* _Work request_: Work out how many lines in the records below include the string "templates", and reply with that number alone.

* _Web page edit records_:
· · · · ·

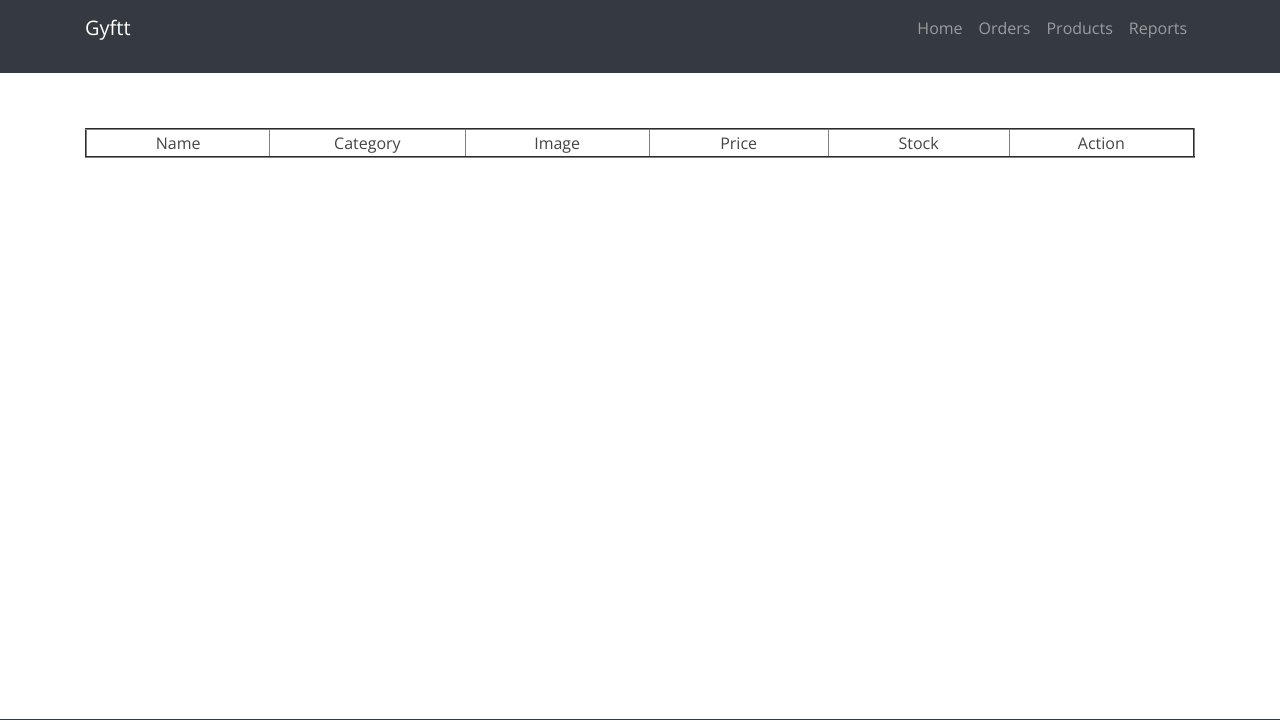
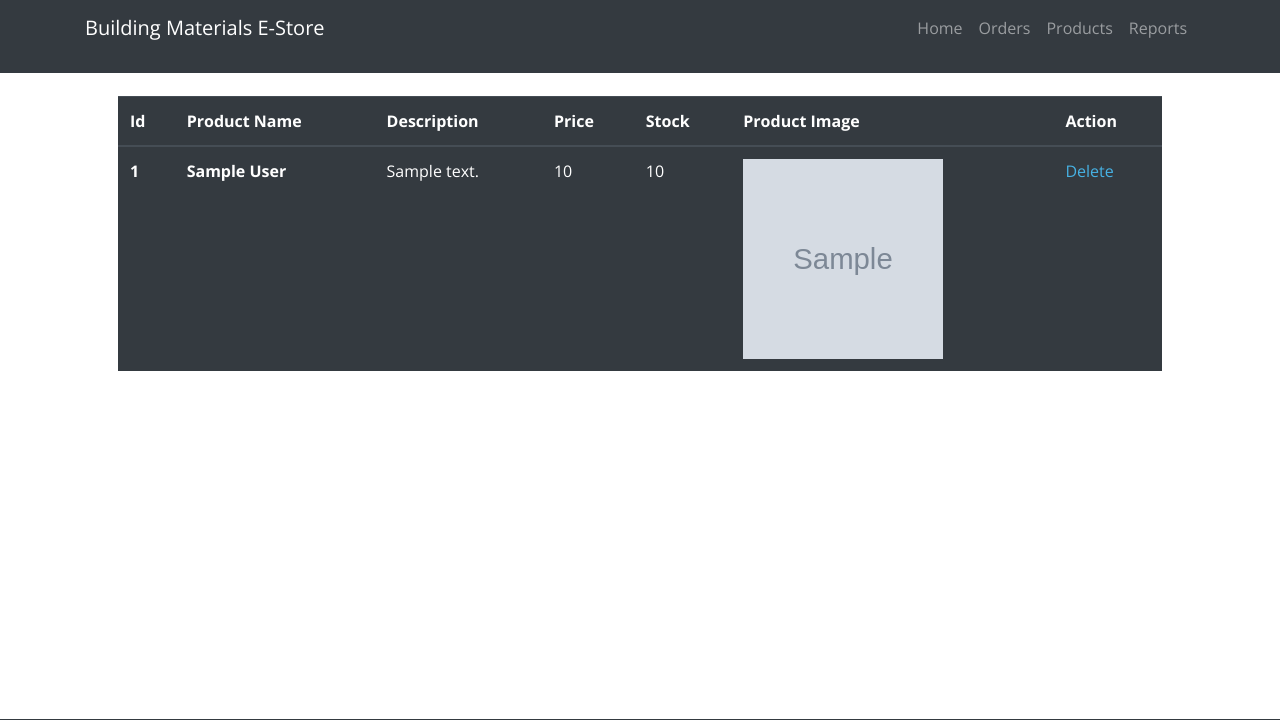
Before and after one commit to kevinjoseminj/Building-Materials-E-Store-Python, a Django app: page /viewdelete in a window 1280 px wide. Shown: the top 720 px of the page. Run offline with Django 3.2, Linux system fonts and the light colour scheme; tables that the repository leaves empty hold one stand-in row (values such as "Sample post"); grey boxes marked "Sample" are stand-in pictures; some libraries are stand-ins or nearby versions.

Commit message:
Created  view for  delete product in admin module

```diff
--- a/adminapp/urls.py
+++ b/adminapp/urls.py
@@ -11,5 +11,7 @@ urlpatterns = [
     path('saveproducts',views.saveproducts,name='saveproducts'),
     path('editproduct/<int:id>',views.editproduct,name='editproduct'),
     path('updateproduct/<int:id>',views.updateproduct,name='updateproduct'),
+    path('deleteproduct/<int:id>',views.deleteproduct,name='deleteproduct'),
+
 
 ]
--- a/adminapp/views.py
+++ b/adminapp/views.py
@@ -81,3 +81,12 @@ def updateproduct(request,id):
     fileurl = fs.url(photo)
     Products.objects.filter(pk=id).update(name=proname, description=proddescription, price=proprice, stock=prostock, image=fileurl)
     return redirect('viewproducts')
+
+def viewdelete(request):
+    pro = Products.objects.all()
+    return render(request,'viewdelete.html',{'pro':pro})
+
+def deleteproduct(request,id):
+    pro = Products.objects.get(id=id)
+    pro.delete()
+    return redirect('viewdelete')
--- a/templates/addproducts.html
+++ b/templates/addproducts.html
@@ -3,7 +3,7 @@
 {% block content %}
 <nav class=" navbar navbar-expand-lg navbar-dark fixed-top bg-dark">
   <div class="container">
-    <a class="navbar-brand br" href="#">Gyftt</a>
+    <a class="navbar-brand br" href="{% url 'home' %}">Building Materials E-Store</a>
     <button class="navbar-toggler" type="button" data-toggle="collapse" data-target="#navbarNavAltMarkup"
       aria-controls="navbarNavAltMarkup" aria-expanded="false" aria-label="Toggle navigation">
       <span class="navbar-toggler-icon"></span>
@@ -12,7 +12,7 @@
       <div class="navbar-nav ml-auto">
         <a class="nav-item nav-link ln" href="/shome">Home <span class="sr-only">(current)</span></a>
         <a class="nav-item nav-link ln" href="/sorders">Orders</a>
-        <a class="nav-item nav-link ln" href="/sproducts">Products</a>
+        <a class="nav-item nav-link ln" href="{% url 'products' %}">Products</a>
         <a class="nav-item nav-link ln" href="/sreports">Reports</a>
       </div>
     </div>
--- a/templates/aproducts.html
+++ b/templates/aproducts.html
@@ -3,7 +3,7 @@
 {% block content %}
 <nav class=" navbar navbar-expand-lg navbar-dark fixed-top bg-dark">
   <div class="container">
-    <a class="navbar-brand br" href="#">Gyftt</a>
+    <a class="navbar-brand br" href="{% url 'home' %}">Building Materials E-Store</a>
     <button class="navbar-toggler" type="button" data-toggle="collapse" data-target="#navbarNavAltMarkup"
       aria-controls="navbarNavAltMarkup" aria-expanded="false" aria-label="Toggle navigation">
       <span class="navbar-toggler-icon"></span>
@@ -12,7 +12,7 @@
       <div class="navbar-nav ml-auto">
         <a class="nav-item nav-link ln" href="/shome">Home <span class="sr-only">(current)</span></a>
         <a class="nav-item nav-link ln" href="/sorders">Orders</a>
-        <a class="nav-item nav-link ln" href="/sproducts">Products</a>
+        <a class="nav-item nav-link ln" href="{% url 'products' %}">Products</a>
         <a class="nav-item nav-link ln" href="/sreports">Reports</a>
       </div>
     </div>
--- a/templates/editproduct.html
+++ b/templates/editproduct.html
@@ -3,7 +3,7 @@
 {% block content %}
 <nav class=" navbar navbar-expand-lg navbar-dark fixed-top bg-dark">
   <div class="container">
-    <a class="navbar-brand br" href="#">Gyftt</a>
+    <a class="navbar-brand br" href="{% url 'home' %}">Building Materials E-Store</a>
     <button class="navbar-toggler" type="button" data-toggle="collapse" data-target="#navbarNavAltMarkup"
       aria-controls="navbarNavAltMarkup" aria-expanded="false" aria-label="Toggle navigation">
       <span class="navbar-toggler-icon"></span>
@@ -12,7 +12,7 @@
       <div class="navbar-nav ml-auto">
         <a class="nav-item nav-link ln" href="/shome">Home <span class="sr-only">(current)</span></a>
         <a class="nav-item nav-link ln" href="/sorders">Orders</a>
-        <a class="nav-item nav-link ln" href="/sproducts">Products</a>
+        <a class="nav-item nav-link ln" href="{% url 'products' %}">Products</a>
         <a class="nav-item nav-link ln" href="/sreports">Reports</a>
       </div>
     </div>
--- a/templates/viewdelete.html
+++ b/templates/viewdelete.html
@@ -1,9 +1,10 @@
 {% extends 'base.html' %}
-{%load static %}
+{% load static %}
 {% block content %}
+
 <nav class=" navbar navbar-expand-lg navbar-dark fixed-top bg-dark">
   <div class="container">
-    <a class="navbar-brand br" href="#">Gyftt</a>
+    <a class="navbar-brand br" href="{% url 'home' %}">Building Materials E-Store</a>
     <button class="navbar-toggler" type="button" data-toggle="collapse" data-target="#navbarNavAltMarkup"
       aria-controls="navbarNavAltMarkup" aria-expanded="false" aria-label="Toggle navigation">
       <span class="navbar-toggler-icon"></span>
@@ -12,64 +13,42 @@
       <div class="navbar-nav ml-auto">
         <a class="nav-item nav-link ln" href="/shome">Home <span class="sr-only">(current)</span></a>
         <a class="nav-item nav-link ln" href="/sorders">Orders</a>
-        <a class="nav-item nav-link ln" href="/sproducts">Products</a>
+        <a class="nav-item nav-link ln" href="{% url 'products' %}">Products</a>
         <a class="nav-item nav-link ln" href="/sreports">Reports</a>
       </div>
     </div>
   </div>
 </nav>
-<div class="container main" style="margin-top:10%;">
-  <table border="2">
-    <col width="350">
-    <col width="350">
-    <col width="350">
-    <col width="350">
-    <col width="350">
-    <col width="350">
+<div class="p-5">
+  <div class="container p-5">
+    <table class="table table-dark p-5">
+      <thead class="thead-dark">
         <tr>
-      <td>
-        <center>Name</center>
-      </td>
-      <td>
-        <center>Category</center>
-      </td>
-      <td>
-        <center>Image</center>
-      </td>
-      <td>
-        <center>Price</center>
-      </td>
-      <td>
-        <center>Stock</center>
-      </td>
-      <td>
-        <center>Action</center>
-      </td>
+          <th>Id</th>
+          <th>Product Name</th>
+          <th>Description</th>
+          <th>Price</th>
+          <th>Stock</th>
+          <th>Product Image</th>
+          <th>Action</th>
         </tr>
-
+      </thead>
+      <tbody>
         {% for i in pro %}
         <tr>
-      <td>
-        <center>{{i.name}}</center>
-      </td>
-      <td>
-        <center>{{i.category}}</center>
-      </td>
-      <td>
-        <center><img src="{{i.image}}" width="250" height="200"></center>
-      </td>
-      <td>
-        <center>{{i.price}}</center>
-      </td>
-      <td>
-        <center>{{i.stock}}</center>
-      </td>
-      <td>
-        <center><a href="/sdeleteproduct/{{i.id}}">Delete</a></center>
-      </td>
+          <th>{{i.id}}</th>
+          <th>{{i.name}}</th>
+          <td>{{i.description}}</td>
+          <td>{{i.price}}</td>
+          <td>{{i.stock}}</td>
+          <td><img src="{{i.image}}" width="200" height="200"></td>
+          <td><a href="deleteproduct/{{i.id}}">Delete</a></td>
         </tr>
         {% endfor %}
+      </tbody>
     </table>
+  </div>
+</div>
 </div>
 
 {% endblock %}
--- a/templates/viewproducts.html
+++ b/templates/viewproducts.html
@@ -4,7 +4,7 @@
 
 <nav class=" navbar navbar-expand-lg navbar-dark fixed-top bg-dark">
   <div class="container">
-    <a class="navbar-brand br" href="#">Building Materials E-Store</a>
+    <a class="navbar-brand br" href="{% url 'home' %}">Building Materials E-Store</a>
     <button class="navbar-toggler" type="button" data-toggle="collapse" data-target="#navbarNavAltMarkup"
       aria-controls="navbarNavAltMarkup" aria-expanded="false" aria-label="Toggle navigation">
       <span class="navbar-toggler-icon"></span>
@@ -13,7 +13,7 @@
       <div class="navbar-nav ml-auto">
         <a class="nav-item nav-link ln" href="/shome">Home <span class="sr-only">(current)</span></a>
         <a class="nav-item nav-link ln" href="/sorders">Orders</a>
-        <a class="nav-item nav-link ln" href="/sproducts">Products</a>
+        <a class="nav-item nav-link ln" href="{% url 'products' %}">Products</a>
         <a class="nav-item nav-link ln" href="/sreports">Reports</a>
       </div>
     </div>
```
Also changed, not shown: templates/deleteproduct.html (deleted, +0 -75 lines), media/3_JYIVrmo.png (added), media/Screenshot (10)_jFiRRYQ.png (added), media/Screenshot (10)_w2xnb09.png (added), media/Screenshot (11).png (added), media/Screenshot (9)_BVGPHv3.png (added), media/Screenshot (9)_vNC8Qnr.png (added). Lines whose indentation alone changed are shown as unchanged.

· · · · ·

* _Answer space_: 11